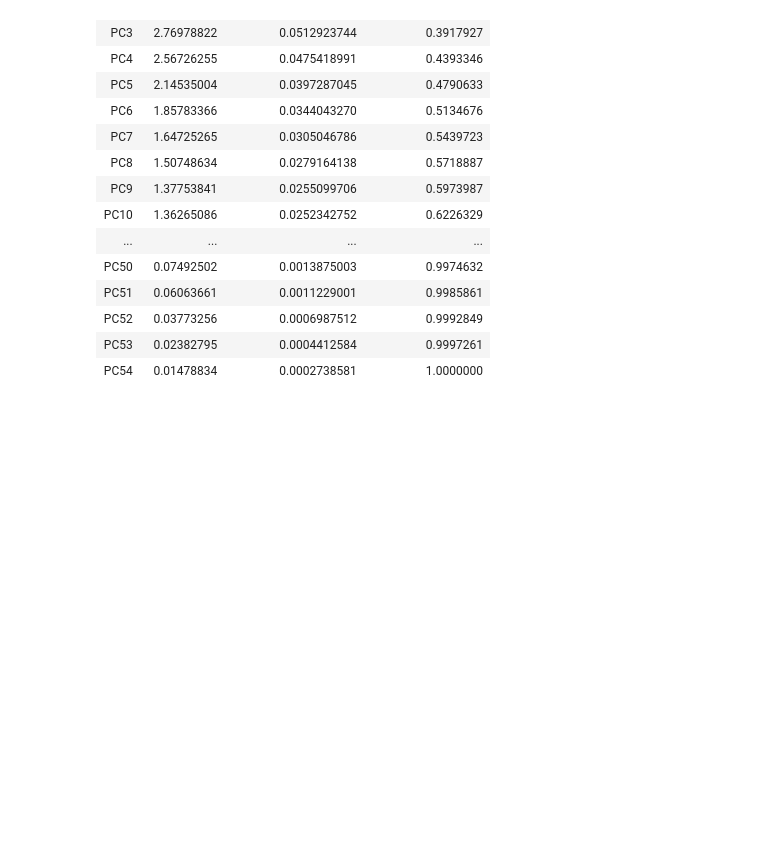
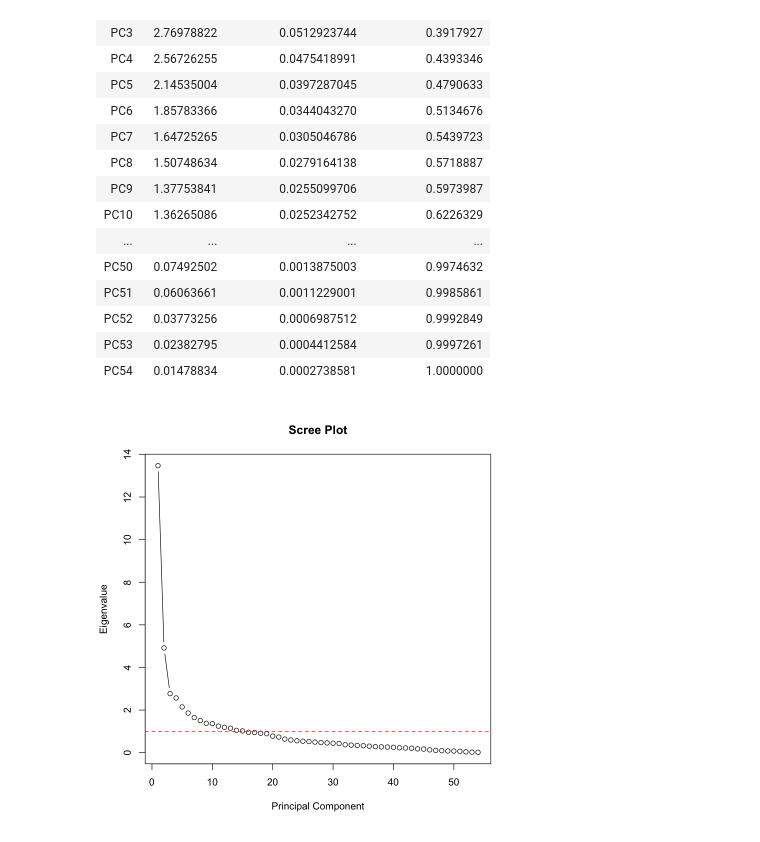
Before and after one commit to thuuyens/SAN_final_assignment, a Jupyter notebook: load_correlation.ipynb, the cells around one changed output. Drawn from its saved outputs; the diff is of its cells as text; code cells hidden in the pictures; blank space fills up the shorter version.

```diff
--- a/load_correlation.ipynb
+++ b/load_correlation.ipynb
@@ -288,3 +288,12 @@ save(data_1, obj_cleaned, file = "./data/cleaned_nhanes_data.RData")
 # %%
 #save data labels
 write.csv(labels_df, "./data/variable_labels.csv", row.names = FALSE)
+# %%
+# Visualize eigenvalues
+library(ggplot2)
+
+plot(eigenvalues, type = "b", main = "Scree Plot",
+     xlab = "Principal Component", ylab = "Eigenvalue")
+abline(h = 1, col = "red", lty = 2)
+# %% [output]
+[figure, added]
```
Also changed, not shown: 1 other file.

#####

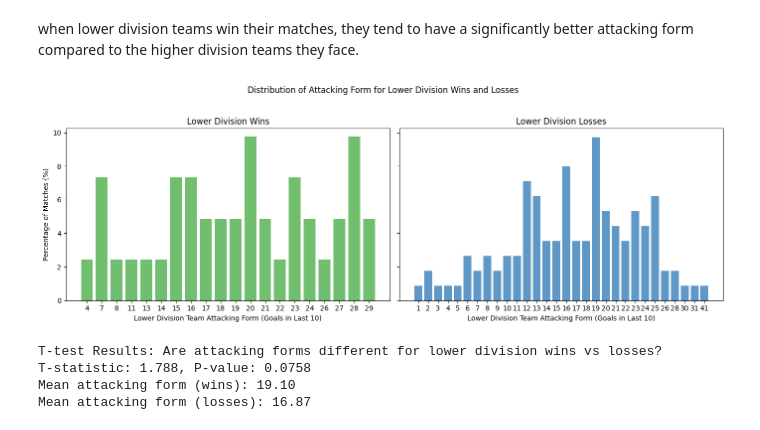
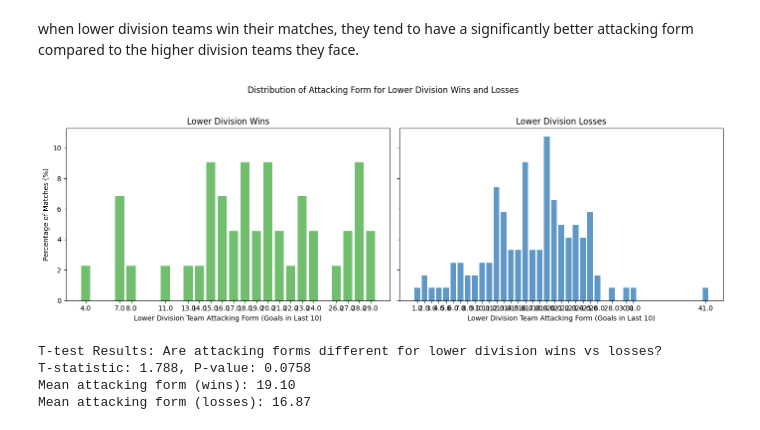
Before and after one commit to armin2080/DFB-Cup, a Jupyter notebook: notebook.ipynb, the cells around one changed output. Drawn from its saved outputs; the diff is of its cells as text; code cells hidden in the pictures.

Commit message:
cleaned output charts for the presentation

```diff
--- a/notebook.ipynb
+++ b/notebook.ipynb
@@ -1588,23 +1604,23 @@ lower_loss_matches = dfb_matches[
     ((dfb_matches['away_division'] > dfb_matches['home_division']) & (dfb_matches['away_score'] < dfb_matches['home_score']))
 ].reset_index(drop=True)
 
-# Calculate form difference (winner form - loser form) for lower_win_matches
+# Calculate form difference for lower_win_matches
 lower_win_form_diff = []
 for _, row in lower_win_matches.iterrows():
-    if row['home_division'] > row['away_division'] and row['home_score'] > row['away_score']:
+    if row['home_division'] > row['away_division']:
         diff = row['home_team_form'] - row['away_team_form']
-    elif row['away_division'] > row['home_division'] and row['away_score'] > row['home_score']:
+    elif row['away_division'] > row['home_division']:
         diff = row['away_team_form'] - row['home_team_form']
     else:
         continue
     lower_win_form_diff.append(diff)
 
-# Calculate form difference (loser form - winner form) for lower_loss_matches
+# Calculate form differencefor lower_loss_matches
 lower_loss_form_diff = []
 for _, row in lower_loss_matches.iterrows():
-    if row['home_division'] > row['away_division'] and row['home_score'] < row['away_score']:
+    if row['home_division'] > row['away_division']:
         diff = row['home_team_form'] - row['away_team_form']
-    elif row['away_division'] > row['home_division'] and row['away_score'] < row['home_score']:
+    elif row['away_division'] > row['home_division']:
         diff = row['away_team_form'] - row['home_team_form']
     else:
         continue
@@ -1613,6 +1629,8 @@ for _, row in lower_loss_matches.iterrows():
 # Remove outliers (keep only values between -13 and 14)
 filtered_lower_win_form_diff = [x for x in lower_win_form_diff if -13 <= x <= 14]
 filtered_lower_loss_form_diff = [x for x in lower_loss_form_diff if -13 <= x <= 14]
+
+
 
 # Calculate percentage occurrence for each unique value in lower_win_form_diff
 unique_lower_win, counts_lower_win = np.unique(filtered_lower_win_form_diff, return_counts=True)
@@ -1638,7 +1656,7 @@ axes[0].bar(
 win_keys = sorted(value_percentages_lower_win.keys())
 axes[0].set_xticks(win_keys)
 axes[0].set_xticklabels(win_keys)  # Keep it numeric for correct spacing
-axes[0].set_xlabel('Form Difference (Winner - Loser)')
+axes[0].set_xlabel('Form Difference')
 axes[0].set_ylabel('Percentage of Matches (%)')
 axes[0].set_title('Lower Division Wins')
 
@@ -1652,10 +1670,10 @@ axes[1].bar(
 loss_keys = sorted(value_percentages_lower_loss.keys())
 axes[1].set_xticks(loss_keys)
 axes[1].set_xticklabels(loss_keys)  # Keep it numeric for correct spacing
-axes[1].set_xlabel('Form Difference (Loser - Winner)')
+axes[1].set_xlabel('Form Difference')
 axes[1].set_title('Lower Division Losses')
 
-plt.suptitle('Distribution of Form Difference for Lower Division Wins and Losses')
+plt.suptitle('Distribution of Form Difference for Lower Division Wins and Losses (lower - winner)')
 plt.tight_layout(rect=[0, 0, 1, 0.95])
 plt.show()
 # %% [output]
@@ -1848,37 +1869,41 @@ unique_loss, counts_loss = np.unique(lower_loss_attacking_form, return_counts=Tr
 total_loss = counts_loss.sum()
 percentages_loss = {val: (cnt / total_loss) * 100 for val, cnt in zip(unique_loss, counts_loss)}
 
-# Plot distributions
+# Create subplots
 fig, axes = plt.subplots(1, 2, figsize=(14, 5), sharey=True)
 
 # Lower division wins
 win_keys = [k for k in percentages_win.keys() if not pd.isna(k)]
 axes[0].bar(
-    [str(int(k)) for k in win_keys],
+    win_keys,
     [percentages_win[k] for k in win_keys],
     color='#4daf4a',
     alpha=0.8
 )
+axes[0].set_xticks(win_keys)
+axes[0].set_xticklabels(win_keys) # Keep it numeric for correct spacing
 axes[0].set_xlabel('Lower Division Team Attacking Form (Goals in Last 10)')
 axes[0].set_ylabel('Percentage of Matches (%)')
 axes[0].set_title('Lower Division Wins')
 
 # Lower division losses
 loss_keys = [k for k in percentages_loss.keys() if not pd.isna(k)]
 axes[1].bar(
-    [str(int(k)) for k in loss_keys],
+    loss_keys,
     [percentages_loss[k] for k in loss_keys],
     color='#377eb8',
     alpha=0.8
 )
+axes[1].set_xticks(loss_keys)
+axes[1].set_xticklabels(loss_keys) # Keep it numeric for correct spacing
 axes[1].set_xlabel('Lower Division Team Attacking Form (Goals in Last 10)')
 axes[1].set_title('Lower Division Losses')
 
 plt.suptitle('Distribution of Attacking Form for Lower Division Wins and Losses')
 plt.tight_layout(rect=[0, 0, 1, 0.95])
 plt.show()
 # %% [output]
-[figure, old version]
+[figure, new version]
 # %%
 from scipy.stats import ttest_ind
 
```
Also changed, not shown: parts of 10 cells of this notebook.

#####

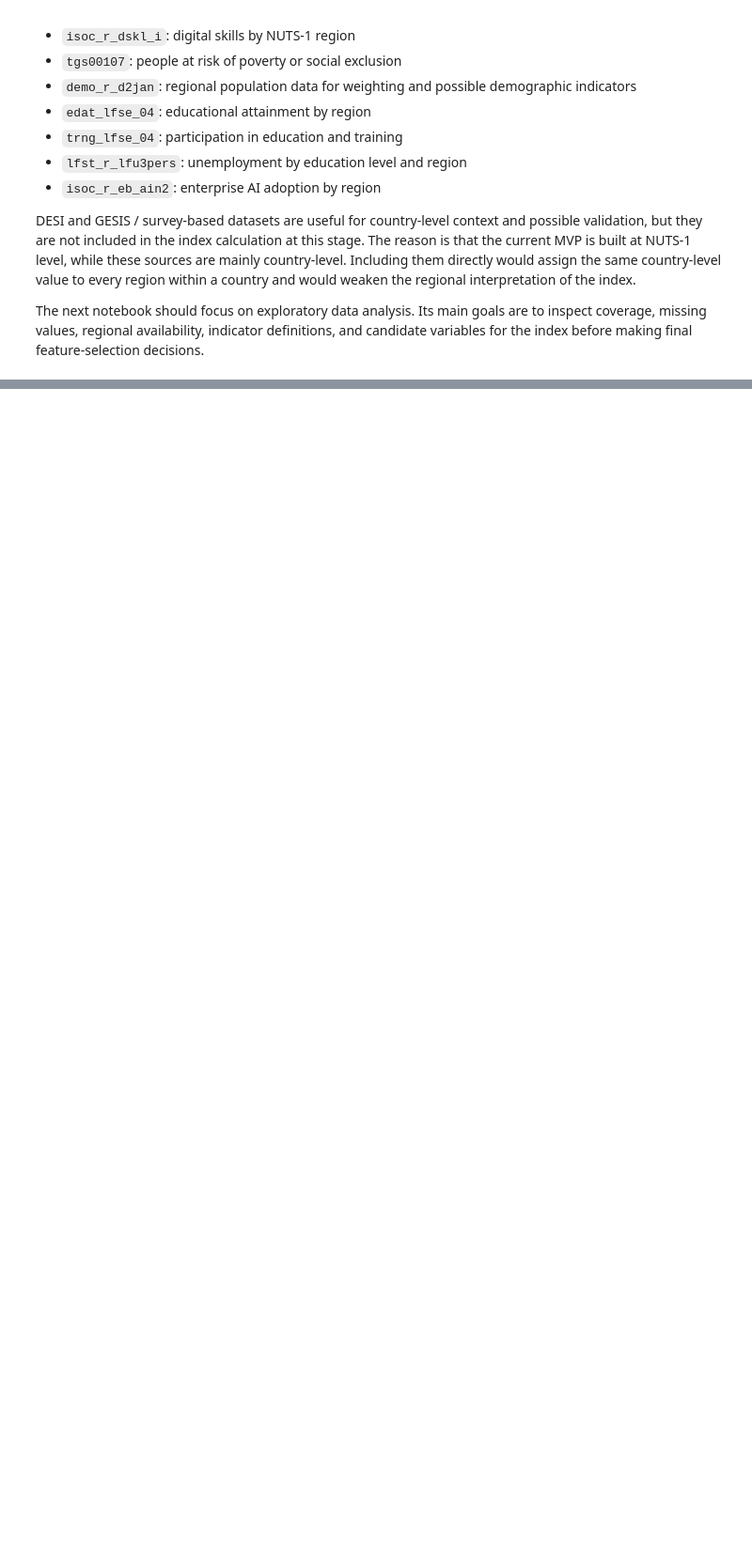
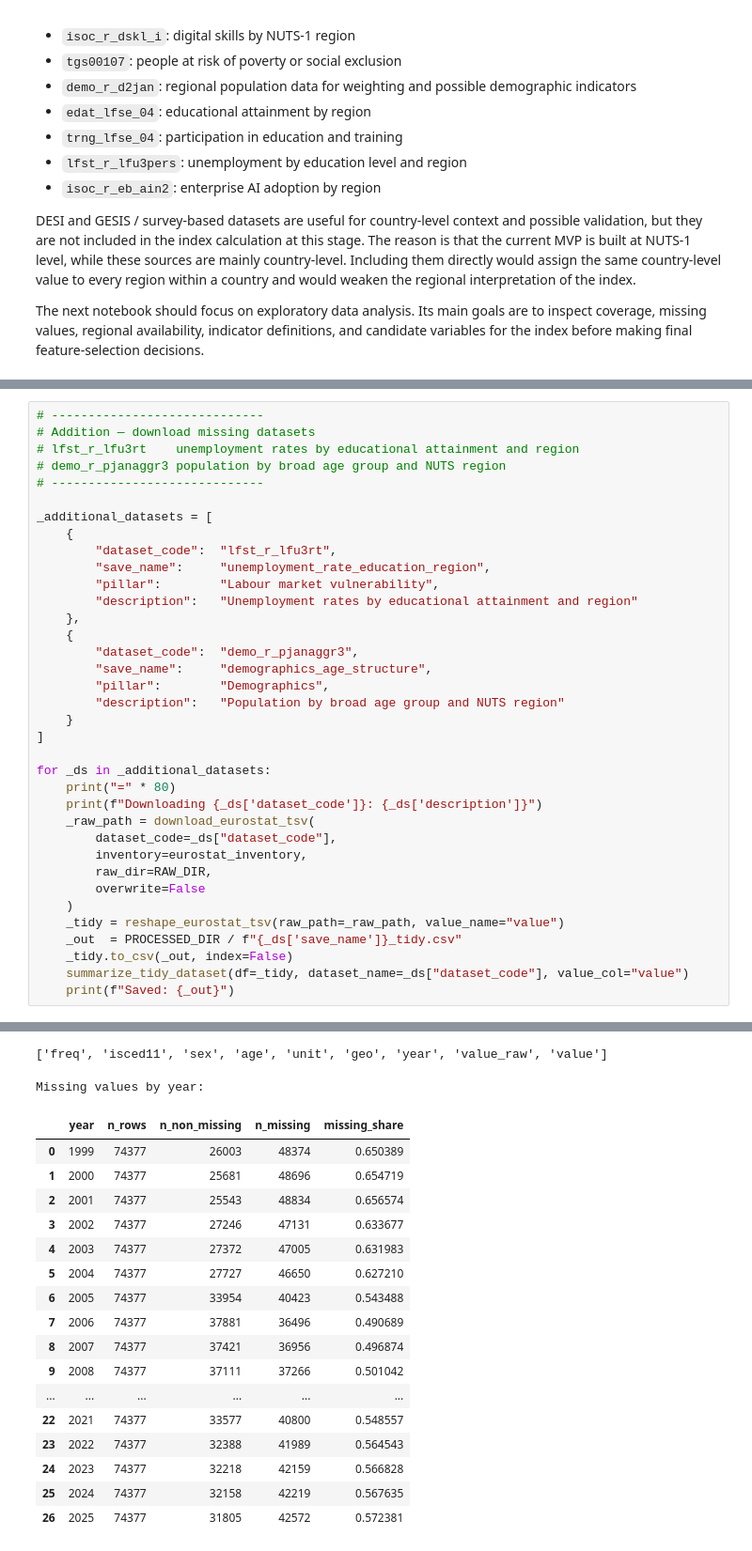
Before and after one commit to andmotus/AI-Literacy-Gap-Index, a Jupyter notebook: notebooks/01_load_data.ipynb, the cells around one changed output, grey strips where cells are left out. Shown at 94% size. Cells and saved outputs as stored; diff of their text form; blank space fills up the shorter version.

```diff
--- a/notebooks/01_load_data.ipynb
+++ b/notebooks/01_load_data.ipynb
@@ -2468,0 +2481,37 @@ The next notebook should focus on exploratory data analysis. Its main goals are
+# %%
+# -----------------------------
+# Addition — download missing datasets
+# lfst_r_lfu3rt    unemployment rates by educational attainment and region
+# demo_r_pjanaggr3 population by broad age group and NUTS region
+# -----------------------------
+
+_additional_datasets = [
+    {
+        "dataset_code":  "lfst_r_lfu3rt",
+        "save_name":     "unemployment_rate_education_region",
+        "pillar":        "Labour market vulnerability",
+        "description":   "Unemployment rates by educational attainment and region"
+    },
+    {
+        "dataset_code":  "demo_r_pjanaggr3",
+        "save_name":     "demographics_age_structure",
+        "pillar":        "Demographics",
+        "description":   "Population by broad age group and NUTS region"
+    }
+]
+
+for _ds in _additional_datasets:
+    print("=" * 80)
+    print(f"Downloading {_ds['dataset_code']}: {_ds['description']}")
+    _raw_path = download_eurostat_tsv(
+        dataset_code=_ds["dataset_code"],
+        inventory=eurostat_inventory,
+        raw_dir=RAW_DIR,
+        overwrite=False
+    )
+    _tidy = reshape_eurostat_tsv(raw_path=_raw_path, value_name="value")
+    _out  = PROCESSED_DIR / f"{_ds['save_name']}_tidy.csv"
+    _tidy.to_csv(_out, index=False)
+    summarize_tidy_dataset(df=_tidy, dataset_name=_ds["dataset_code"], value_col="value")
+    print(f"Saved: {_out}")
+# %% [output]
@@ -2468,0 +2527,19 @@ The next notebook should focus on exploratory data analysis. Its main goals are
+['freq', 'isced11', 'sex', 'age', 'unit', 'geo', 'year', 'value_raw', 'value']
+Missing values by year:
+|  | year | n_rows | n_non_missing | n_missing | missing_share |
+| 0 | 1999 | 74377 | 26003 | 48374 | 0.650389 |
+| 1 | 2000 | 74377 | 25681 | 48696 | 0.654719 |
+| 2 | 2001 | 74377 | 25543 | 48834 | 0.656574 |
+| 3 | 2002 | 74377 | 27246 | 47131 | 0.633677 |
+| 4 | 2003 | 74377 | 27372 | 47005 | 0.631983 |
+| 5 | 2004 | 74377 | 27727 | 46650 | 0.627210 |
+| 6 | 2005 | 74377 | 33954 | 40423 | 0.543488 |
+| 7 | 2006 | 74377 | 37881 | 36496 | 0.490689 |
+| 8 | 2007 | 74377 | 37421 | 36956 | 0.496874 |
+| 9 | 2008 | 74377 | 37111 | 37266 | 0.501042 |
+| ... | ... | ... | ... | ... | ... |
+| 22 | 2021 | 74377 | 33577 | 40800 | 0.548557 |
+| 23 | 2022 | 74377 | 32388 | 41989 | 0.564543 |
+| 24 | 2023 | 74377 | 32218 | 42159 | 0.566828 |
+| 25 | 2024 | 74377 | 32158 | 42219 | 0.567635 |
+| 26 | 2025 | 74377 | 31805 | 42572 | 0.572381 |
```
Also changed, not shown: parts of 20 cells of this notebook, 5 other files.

#####

Find how many lines in the entries include the string "next", and state only the number.

### Task result
2